In this clip from the 1966 film Blowup featuring The Yardbirds’ Page/Beck dual guitar line-up, the band are depicted in a London club performing the fuzz-drenched rock ‘n’ roll banger “Stroll On”. During the performance, a persistent crackling sound coming from Beck's Vox amplifier angers him so much that he begins smashing his guitar – a sunburst Hofner Senator – into it. He then slams the unfortunate archtop into the stage floor, carefully lines it up, and sticks his foot through the top.
Meanwhile, Page continues playing the 1959 ‘Dragon’ Fender Telecaster gifted to him in 1966 by Jeff Beck, looking on in amusement as his friend completely detaches the Hofner’s neck and throws it into the baying mob of an audience.
Shortly afterwards, Beck can be seen reaching for a ‘proper’ hard rock guitar: his 1959 Gibson Les Paul Standard ‘Burst.
Get the original Blowup movie here
Get The Pick Newsletter
All the latest guitar news, interviews, lessons, reviews, deals and more, direct to your inbox!
Rod Brakes is a music journalist with an expertise in guitars. Having spent many years at the coalface as a guitar dealer and tech, Rod's more recent work as a writer covering artists, industry pros and gear includes contributions for leading publications and websites such as Guitarist, Total Guitar, Guitar World, Guitar Player and MusicRadar in addition to specialist music books, blogs and social media.
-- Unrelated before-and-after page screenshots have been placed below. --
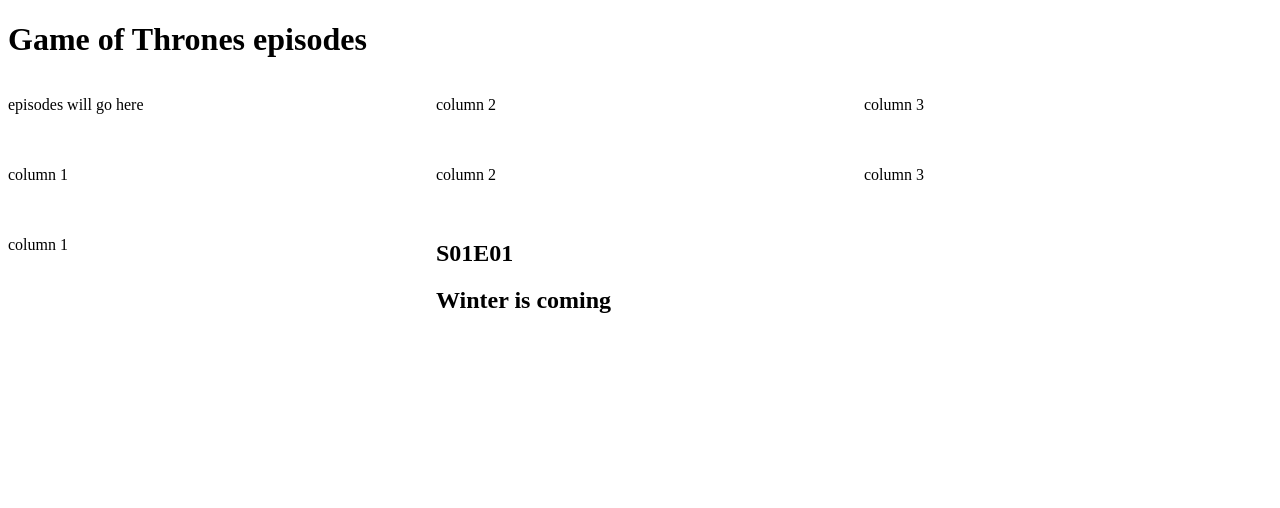
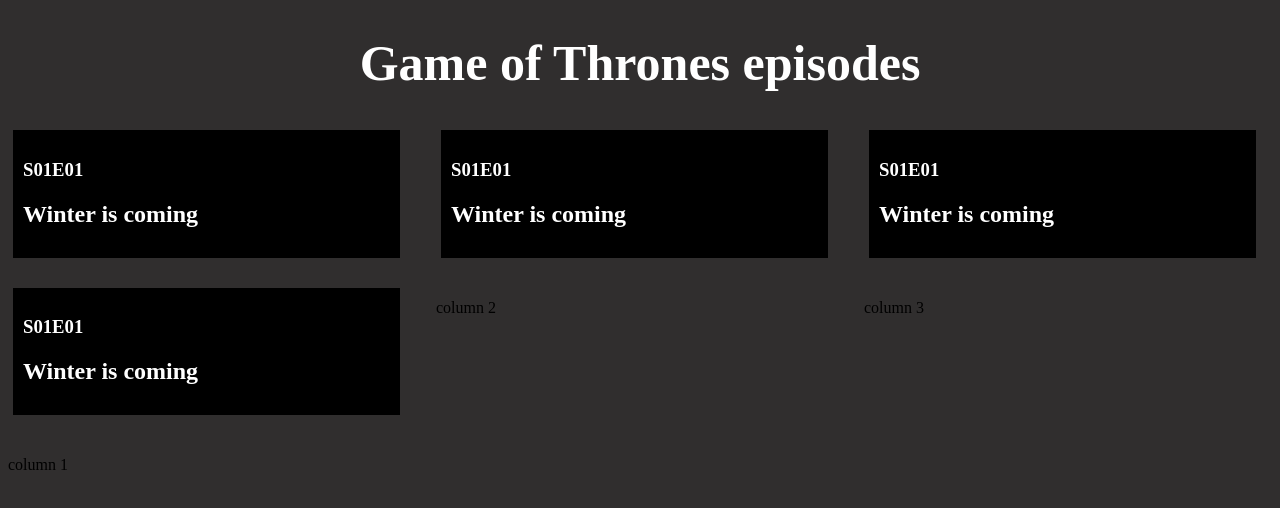
Before and after one commit to davidculemann/tv-shows, a React (Create React App) app: page / in a window 1280 px wide. Shown: the top 508 px of the page. Built offline with nearby package versions, Linux system fonts and the light colour scheme.

Commit message:
Preliminary styling

```diff
--- a/public/index.html
+++ b/public/index.html
@@ -1,9 +1,12 @@
 <!DOCTYPE html>
 <html lang="en">
-  <head>
-    <title>React App</title>
-  </head>
-  <body>
-    <div id="root"></div>
-  </body>
+
+<head>
+  <title>React App</title>
+</head>
+
+<body style='background-color: #302e2e;'>
+  <div id="root"></div>
+</body>
+
 </html>
--- a/src/components/Episode.tsx
+++ b/src/components/Episode.tsx
@@ -1,3 +1,5 @@
+import { episodeStyle } from './EpisodeStyle'
+
 interface IEpisode {
   // id: number;
   // url: string;
@@ -19,8 +21,8 @@ interface IEpisode {
 
 export function Episode(episodeProps: IEpisode): JSX.Element {
   return (
-    <div>
-      <h2>S01E01</h2>
+    <div style={episodeStyle}>
+      <h3>S01E01</h3>
       <h2>{episodeProps.name}</h2>
     </div>
   );
--- a/src/components/EpisodeGallery.tsx
+++ b/src/components/EpisodeGallery.tsx
@@ -9,14 +9,13 @@ export function EpisodeGallery(): JSX.Element {
         gridGap: 20,
       }}
     >
-      <p>episodes will go here</p>
+      <Episode name="Winter is coming" />
+      <Episode name="Winter is coming" />
+      <Episode name="Winter is coming" />
+      <Episode name="Winter is coming" />
       <p>column 2</p>
       <p>column 3</p>
       <p>column 1</p>
-      <p>column 2</p>
-      <p>column 3</p>
-      <p>column 1</p>
-      <Episode name="Winter is coming" />
     </div>
   );
 }
--- /dev/null
+++ b/src/components/EpisodeStyle.tsx
@@ -0,0 +1,7 @@
+export const episodeStyle: React.CSSProperties = {
+    color: 'white',
+    backgroundColor: 'black',
+    width: '90%',
+    padding: '10px',
+    margin: '5px'
+}
--- a/src/components/Header.tsx
+++ b/src/components/Header.tsx
@@ -1,3 +1,8 @@
 export function Header(): JSX.Element {
-  return <h1>Game of Thrones episodes</h1>;
+  const HeaderStyle: React.CSSProperties = {
+    color: 'white',
+    textAlign: 'center',
+    fontSize: '50px'
+  }
+  return <h1 style={HeaderStyle}>Game of Thrones episodes</h1>;
 }
```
He is also a lifelong musician.
"I was playing the wrong key and everything, but it didn't seem to matter": Watch George Harrison play a Little Richard classic with Deep Purple in 1984
“It was a way to kind of memorialize the folks that I lost”: Grieving the death of his grandparents and close friend Joey DeFrancesco, jazz guitar ace Dan Wilson found solace in creating his beautiful new album, Things Eternal